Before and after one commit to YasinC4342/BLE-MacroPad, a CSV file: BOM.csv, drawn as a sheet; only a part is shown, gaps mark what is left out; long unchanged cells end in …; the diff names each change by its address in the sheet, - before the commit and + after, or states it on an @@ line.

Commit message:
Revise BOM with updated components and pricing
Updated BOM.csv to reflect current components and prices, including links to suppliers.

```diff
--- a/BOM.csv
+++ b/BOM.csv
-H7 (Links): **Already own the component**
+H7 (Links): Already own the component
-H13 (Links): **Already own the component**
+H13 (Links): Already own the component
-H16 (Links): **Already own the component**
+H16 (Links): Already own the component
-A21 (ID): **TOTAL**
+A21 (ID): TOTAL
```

☆ ☆ ☆ ☆ ☆ ☆ ☆

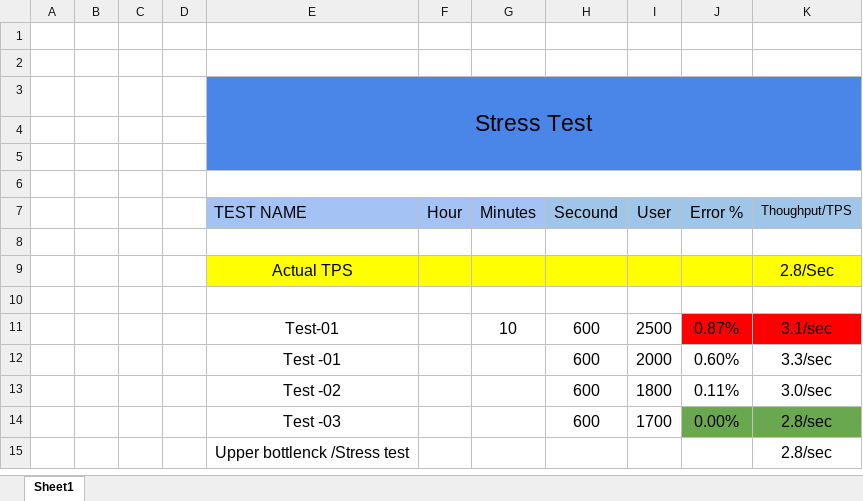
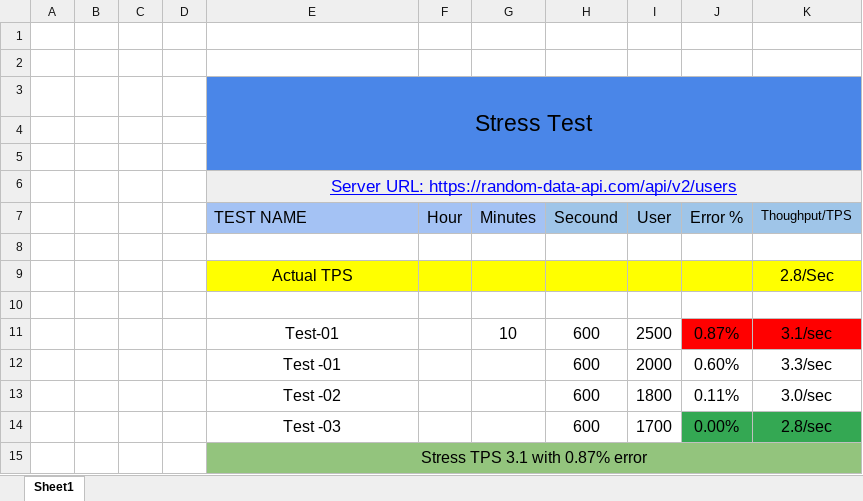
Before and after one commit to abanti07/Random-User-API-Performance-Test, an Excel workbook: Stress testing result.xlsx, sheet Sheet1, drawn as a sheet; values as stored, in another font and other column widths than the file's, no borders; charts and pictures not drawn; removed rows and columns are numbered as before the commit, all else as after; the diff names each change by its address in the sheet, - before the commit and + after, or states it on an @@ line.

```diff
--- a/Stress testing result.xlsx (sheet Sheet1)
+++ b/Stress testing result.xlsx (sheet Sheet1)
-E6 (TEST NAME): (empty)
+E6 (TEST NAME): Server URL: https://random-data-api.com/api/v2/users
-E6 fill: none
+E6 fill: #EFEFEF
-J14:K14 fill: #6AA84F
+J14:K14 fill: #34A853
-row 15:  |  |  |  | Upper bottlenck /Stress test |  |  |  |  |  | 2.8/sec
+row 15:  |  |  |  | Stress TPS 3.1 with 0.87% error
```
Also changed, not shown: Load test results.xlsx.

☆ ☆ ☆ ☆ ☆ ☆ ☆

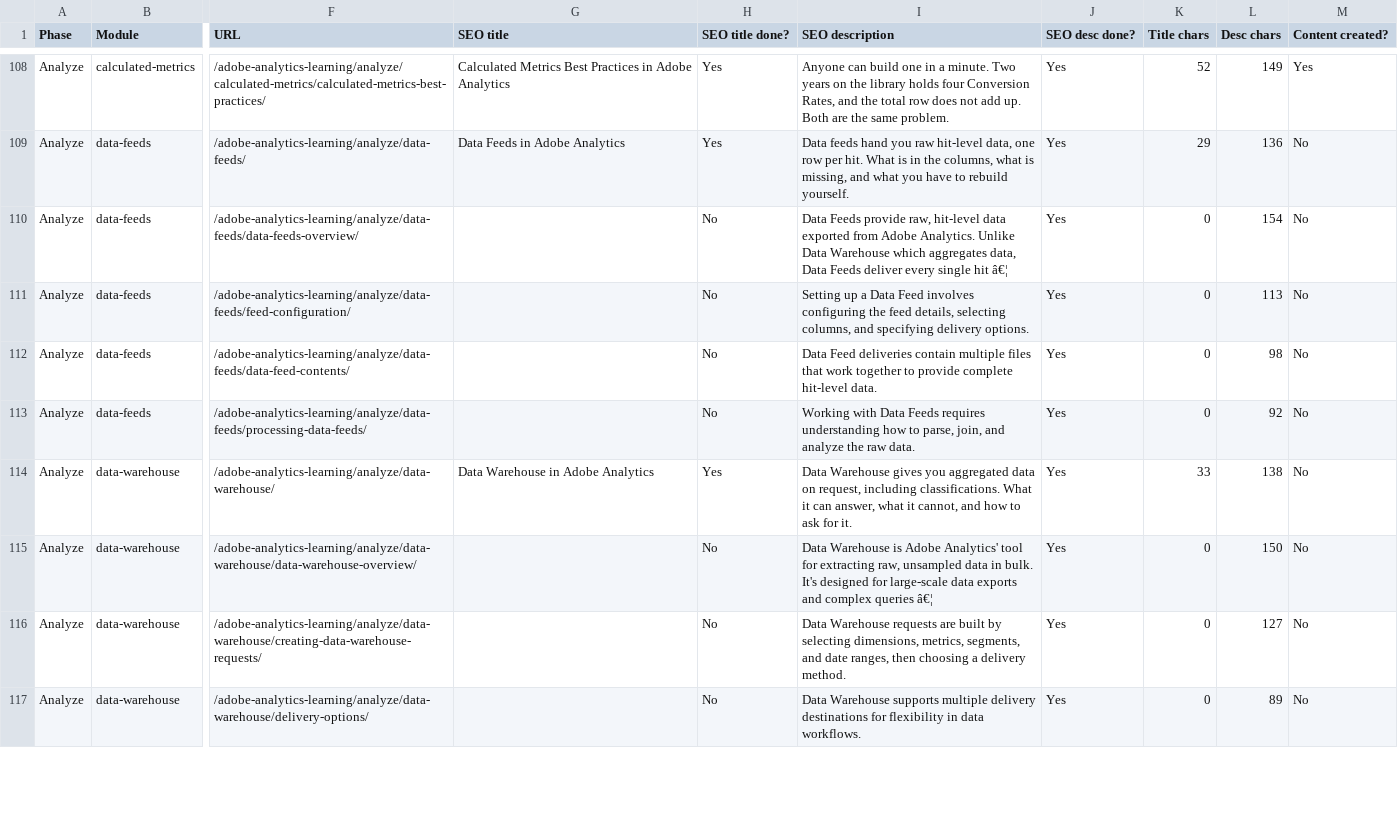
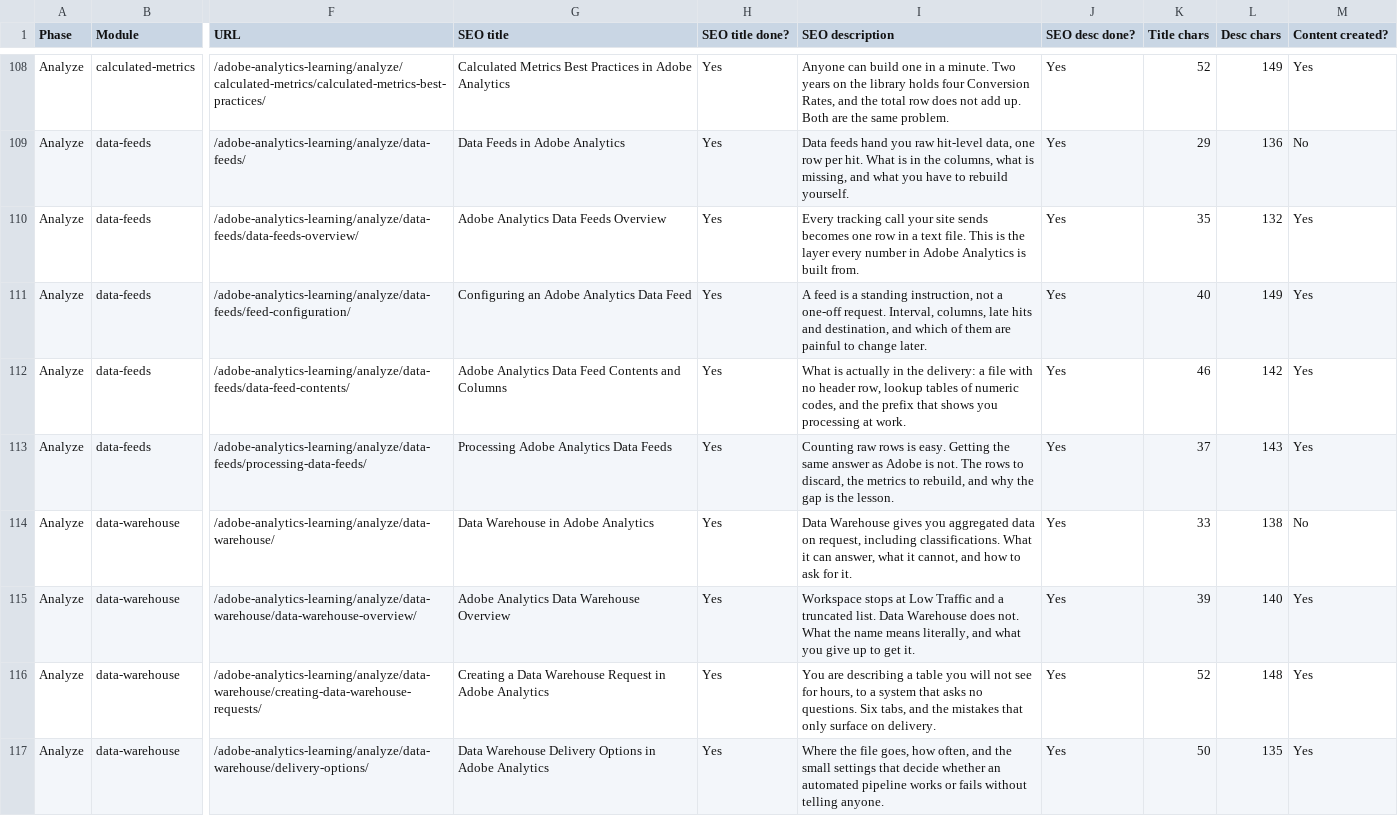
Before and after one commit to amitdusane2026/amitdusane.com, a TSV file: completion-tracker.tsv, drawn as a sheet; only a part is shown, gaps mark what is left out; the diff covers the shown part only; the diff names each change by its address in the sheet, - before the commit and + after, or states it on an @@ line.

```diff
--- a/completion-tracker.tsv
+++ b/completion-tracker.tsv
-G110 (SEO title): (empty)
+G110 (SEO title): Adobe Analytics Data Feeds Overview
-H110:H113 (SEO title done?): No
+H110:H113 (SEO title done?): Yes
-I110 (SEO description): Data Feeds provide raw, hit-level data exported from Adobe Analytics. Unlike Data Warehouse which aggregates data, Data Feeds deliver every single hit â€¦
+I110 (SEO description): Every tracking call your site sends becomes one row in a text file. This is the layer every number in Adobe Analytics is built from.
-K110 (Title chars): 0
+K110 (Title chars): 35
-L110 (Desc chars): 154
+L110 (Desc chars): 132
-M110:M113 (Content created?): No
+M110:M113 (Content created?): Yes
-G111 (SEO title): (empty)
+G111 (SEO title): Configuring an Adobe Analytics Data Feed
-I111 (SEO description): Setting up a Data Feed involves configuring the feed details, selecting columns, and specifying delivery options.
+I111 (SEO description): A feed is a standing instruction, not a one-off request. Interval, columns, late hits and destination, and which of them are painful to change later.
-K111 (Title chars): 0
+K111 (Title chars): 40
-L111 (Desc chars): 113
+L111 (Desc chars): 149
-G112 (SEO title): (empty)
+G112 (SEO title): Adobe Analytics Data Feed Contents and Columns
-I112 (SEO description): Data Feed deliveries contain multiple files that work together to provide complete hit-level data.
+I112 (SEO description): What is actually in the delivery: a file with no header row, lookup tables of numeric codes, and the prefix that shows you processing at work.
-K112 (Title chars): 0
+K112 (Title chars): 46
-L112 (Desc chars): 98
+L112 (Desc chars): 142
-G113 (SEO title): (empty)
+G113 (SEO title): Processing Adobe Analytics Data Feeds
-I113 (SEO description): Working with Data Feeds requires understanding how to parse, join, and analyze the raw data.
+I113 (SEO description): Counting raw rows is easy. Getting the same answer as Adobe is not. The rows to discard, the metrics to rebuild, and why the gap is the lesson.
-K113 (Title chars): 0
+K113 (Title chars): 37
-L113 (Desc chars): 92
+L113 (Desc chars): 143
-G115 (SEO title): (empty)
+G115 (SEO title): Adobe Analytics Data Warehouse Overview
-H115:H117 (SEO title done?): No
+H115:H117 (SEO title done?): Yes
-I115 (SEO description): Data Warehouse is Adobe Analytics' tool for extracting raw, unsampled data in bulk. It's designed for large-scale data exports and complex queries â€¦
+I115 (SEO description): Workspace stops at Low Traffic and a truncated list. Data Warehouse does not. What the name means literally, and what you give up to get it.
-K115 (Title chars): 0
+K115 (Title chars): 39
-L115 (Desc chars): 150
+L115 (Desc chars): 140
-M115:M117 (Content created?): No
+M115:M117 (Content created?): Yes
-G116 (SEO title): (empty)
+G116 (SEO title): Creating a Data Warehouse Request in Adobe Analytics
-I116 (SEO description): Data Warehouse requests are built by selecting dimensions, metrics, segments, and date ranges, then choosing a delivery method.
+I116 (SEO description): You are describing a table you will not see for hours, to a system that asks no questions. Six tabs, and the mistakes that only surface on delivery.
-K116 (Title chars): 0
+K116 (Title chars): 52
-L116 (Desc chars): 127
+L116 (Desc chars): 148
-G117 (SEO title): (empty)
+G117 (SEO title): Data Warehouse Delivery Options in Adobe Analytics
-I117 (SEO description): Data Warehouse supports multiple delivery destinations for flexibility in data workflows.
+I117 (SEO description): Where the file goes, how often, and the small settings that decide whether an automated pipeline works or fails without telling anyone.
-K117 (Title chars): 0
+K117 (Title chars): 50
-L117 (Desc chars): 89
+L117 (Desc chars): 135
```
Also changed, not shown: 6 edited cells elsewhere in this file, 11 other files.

☆ ☆ ☆ ☆ ☆ ☆ ☆

■ **Prompt**
Respond with the number of lines in the entries that include the string "empty", and nothing besides.

■ **Your response**
8